--- THE PROBLEM ---
Without including any images, set down the records below exactly.

"""

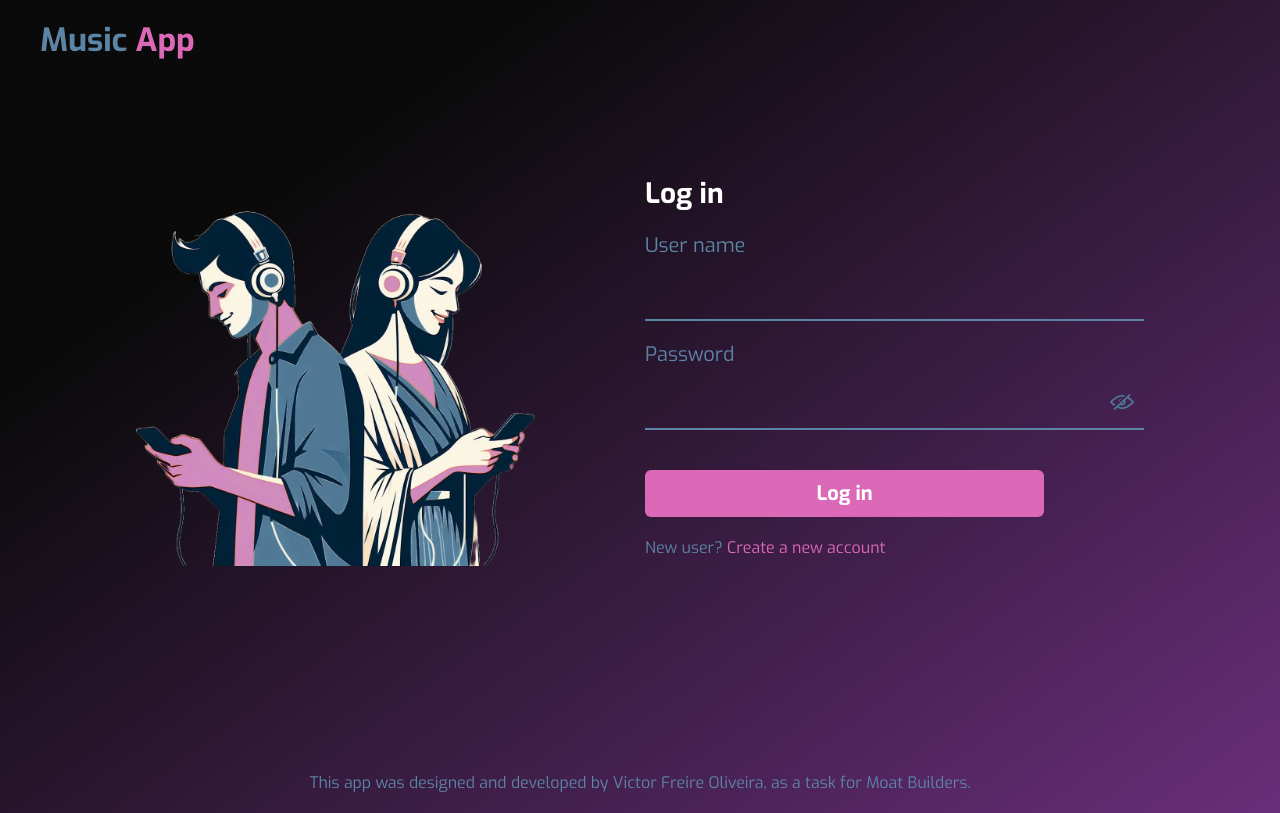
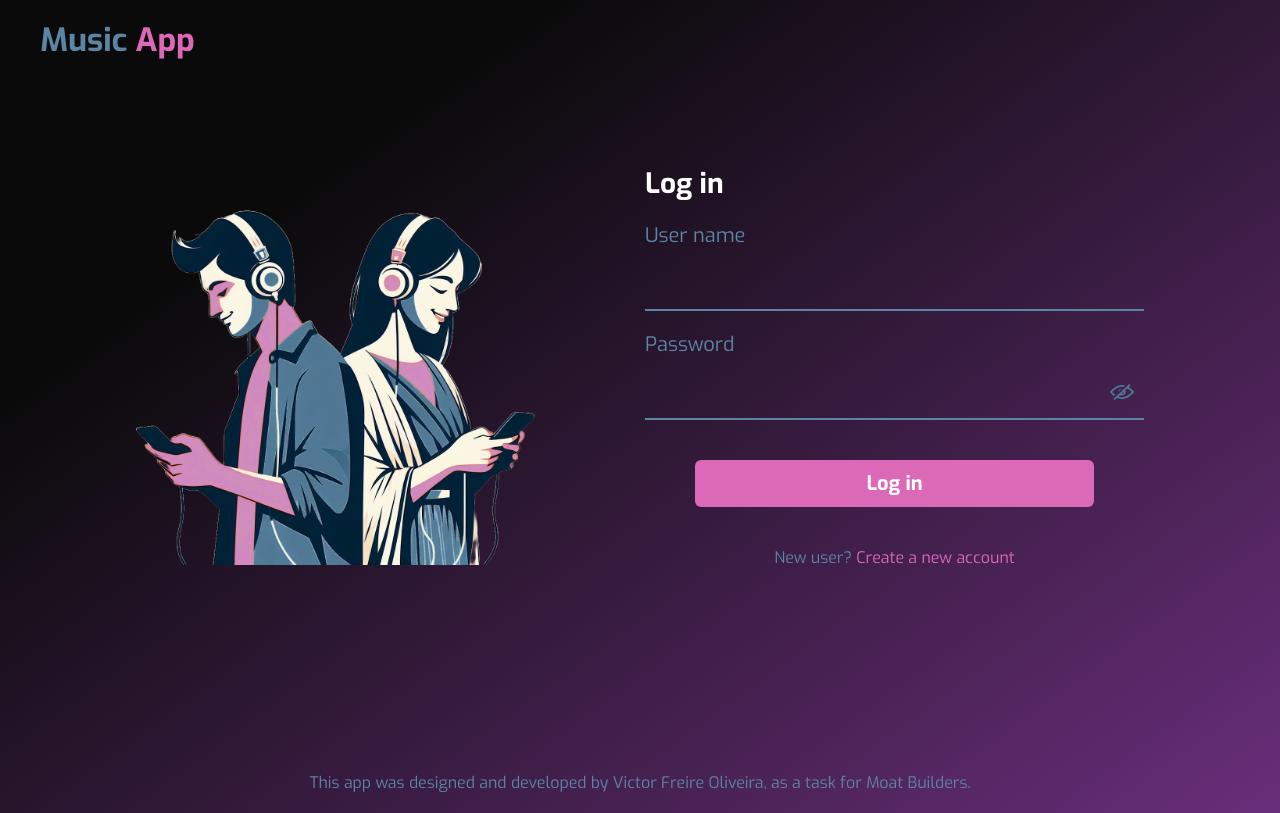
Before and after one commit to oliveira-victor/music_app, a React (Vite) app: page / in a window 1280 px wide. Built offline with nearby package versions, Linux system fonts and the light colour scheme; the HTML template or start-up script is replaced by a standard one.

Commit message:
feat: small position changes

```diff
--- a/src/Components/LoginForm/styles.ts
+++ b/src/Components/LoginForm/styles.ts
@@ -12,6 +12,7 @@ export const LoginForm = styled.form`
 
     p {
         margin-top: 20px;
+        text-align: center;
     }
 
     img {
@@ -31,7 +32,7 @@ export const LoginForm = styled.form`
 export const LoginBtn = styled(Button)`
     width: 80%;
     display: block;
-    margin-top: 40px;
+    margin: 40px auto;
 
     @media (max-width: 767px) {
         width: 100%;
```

"""

--- RESULT FOR THIS EXERCISE ---
Before and after one commit to oliveira-victor/music_app, a React (Vite) app: page / in a window 1280 px wide. Built offline with nearby package versions, Linux system fonts and the light colour scheme; the HTML template or start-up script is replaced by a standard one.

Commit message:
feat: small position changes

```diff
--- a/src/Components/LoginForm/styles.ts
+++ b/src/Components/LoginForm/styles.ts
@@ -12,6 +12,7 @@ export const LoginForm = styled.form`
 
     p {
         margin-top: 20px;
+        text-align: center;
     }
 
     img {
@@ -31,7 +32,7 @@ export const LoginForm = styled.form`
 export const LoginBtn = styled(Button)`
     width: 80%;
     display: block;
-    margin-top: 40px;
+    margin: 40px auto;
 
     @media (max-width: 767px) {
         width: 100%;
```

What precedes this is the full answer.